Being digital from the Open University, is a collection of short, easy to follow activities. They cover the skills we all need to be effective online; whether it’s finding information, communicating online, or deciding who or what to trust.
Duncan Cole's insight:
Great selection of short activities for getting going in the online environment.
This is an excellent collection of "virtual patients", branching case scenarios where users have to make clinical decisions. It also has a variety of resources that would be useful when designing your own.
A helpful guide to evaluating the quality of websites, aimed at students in higher education. It contains lots of hints and tips that will be useful to others as well, and is part of the JISC programme of digital literacy courses. I would recommend new digital curators work through this when starting out.
We are experiencing the democratization of education. There are numerous free and open resources for learning on the Web:
Khan AcademyYouTube UniversityTEDTalks While these sites have terrific videos, they have a limitation inherent to such content; they tend to be linear and difficult to change once published. In order for them to be more useful to students, the teacher often may want some control over the content so she is not stuck with what the creator of the video created or intended.She may want to use only a part of the content of the video, and then link it to another part of another videoShe may want to add some questions or additional content to the videoShe may want her students to create a project that is like a collage - containing parts of videos they find and stitch together.The good news is that there are now many services that are popping up to help
At the end of the day, you’re “doing” a lot actually simply by using a technology like scoopit. You’re modeling the proper use of social media, can help students understand writing for an audience, keywords and vocabulary understanding (and the aforementioned audience awareness), exploration and gathering of online resources, image and element impact, collaboration and community environments.
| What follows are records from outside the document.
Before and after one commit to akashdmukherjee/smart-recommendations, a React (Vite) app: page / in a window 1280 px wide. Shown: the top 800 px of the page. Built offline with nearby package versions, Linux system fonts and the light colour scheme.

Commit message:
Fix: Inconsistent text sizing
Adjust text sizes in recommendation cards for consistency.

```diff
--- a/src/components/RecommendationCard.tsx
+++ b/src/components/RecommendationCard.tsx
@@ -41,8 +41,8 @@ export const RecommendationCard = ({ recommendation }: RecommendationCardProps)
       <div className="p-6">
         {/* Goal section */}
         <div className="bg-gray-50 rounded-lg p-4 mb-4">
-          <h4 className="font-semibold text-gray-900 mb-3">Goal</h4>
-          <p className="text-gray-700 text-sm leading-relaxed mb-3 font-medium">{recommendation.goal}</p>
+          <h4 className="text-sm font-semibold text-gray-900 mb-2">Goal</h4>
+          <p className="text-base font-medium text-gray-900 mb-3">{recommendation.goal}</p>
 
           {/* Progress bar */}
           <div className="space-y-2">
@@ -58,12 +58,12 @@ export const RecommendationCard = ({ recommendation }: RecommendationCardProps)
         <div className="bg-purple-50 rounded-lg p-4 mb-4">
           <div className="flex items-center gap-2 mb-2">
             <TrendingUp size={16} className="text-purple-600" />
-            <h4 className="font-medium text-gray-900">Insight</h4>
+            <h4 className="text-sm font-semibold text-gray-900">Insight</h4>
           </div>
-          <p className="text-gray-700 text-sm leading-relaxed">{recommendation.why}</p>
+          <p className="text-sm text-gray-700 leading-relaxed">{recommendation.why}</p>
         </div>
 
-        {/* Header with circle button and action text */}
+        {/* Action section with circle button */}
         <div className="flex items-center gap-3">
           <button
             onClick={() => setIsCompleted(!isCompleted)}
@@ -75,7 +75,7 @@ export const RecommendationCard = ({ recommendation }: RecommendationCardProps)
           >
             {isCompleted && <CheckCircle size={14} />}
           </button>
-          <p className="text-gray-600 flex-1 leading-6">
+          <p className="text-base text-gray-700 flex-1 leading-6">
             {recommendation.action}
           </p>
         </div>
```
This is a thought provoking post on student curation, with a helpful conceptualisation of the differences between directive and discovery learning. Curation tools certainly have the potential to support student research, and they also promote sharing and collaboration. The idea that the "textbook" of the future might be essentially a curation platform is also an interesting one. It seems to me that the ideas put forward are more like a digital notebook but possibly with more sharing features, or perhaps a wiki if many students can contribute content. It is an approach we could explore further in higher education, but as with all such ideas we will still need to consider where such approaches would be best used, if at all.
This is an excellent introduction on how to tell if a medical website is of high quality, and (if you are aiming for this) to get your own curated on Webicina. It covers Twitter, medical blogs, YouTube channels amongst others.
Sharing your scoops to your social media accounts is a must to distribute your curated content. Not only will it drive traffic and leads through your content, but it will help show your expertise with your followers.
How to integrate my topics' content to my website?
Integrating your curated content to your website or blog will allow you to increase your website visitors’ engagement, boost SEO and acquire new visitors. By redirecting your social media traffic to your website, Scoop.it will also help you generate more qualified traffic and leads from your curation work.
Distributing your curated content through a newsletter is a great way to nurture and engage your email subscribers will developing your traffic and visibility.
Creating engaging newsletters with your curated content is really easy.